Who are the champion spinners of the animal world?
Spiders, of course!
Watch the web movie to see a spider
weave a circular, or orb web.
Web Building Step by Step
Did you enjoy the film? You can see that spiders really
know a lot about spinning a web. Spiders are not taught
how to do this, but are born with the instinct.
If you were a spider, do you think you could follow
Anansi's directions to make an orb web?
Here is how the spider made its orb web, step by step.
The spider makes a bridge line between two objects
such as branches. The spider strengthens the bridge
with more strands of silk.
The spider attaches an anchor line and drops downward
to anchor it. The "y" shape is the 3 radial
lines of the web.
The spider adds a framework of silk.
More radial lines
The spider adds additional radial lines. These go from
the center to the outer frame of the web.
Dry silk spiral
Starting in the center, the spider spins a spiral of
dry silk. The silk spiral holds the radial lines apart.

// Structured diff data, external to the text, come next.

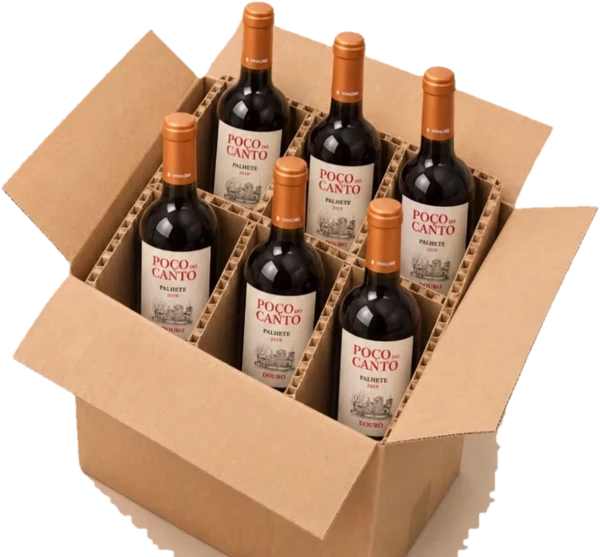
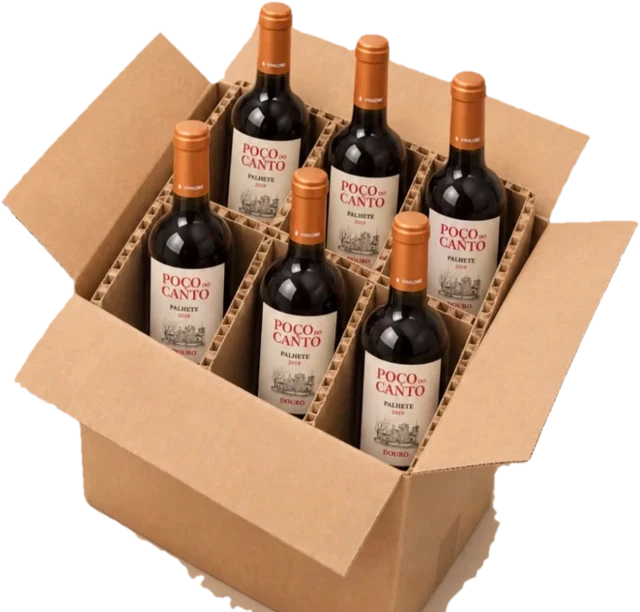
Poço do Canto box cut-out: the whole box (the photo was cut above its base)
Claude-Session: https://claude.ai/code/session_01EWtzk875t6rhPAsAmy8fPV

diff --git a/src/components/black-friday/black-friday.css b/src/components/black-friday/black-friday.css
@@ -131,7 +131,7 @@
 .bf-usual s{font:900 clamp(40px,11vw,60px)/1 Impact,"Arial Black",Arial,sans-serif;color:#2a2a2f;text-transform:none;letter-spacing:0;white-space:nowrap;text-decoration-color:rgba(227,22,27,.85);text-decoration-thickness:3px}
 .bf-was{font-size:13px}.bf-was s{white-space:nowrap;font-weight:800;color:#444;font-size:15px}
 /* Whole boxes on the options (Poço do Canto): 1 box; 2 boxes offset; 3 boxes as two behind and one in front. */
-.bf-bimg-boxes{aspect-ratio:1/0.82;max-width:170px}
+.bf-bimg-boxes{aspect-ratio:1/0.9;max-width:170px}
 .bf-bimg-boxes img{opacity:1!important;transform:none!important}
 .bf-bimg-boxes[data-qty="2"] img:nth-child(1){inset:0 30% 30% 0;width:70%;height:70%}
 .bf-bimg-boxes[data-qty="2"] img:nth-child(2){inset:30% 0 0 30%;width:70%;height:70%}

Then the spider reverses direction and lays down a
sticky spiral. The spider ends up in the middle and
waits for prey to get stuck.
Instead of clearing away spider webs, have you ever
thought of collecting them? Many beautiful orb webs
can be seen in your yard or garden from early spring
through late fall. Orb webs are fun to collect, preserve,
and mount for display. Here is how to collect and preserve
a spider orb webs.
What You Need
White Spray Paint
Black Poster Board
Do this activity with an adult. Read the safety instructions
on the paint can. Follow the instructions.
Find a web
Look around you -- there are webs everywhere. When
you find one you want to capture, be sure to chase the
spider out of the web.
Spray the web
Hold the can of white spray paint about 12 inches from
the web at an angle.
Spray on both sides two or three times.
Build up a thick coating
Make sure that the web has a thick, even coating of
You can also spray the poster board with hair spray.
This makes the board a little sticky so that the web
will cling better.
Capture the web
Position your poster board behind the web.
Slowly and carefully pull the poster board against
the web -- capturing the web on the board.
Preserve the web
After the paint is dry, preserve your web by covering
it with clear plastic wrap.
You can even frame your web!
1. Go on a Web Safari around
your home, school, or neighborhood. See how many different
kinds of webs you can find.